Proto-Indo-European society

Proto-Indo-European society is the hypothesized culture of the ancient speakers of Proto-Indo-European, ancestors of all modern Indo–European ethnic groups who are speakers of Indo-European languages.

Theories about the culture are based primarily on linguistics and not ethnic, social, or cultural study, as the origin of Indo–European and their urheimat is still debated. There is no direct evidence of the nature of a "Proto-Indo-European society", as such. Any conclusions in this article or otherwise are only purely linguistic inferences, and not established facts.

Scientific approaches

Much of our modern ideas in this field involve the unsettled Indo-European homeland debate about the precise origins of the language itself. There are three main approaches researchers have employed in their attempts to study this culture, but all are subject to resolution of the debate and all are the subject of criticism:

  • Archeology: Interpretations that are based on archaeological evidence.
  • Comparative linguistics: Interpretations that are based on the comparative analysis of the languages of historically known societies (see Trifunctional hypothesis).
  • Linguistic reconstruction: Interpretations that are based on the reconstruction and identification of words (those cited *thus on this page, with a preceding asterisk) which formed part of the vocabulary of the Proto-Indo-European language. These are reconstructed on the basis of sounds, not meaning. Exactly what these terms may have referred to at the stage of Proto-Indo-European is therefore less certain. The technique of inferring culture from such reconstructions is known as linguistic palaeontology.

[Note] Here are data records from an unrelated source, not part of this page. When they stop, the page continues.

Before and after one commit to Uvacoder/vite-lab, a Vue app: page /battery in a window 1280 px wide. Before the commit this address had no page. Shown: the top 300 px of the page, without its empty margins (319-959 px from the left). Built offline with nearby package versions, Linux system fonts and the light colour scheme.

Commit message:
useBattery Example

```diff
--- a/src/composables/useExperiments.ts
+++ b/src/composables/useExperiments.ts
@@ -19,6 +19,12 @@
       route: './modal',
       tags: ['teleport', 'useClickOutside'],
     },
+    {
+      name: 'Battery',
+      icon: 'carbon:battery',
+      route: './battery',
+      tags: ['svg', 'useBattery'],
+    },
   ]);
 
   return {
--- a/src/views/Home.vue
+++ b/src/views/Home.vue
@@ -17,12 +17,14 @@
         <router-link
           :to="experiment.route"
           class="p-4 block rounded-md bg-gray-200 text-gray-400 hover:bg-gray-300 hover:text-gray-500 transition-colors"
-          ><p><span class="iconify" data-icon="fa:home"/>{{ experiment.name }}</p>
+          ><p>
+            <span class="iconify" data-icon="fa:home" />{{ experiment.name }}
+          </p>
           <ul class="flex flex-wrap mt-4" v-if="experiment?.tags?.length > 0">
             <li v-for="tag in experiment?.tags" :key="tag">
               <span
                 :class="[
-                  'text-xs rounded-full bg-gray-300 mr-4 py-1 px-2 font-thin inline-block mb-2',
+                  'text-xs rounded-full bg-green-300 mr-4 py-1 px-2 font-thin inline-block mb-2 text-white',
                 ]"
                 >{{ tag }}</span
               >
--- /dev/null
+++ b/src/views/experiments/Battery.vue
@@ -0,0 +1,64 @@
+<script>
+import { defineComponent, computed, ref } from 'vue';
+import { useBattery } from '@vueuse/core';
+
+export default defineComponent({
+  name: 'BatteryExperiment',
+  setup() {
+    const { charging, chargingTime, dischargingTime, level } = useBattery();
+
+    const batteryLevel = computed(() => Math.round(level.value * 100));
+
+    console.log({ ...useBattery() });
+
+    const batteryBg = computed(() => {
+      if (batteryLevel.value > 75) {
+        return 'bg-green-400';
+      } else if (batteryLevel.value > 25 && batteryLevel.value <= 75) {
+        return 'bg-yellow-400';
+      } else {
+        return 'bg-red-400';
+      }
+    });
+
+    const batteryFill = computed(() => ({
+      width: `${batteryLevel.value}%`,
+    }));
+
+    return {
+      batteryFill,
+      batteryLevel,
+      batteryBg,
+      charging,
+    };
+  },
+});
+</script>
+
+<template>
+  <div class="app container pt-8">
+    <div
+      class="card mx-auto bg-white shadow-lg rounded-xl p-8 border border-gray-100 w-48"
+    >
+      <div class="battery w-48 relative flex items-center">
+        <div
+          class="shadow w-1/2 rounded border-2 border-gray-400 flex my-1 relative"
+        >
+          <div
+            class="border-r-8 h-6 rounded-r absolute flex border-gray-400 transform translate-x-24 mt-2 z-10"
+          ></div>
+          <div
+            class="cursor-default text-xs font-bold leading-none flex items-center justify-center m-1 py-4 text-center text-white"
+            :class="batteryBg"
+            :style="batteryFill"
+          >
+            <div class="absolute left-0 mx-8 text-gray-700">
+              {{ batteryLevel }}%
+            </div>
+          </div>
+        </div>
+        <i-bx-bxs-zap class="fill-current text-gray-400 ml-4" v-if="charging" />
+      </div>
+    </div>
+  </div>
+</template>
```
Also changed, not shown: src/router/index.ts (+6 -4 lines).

What follows in this page are interpretations based only on the assumption of the Kurgan hypothesis of Indo-European origins, and are by no means universally accepted.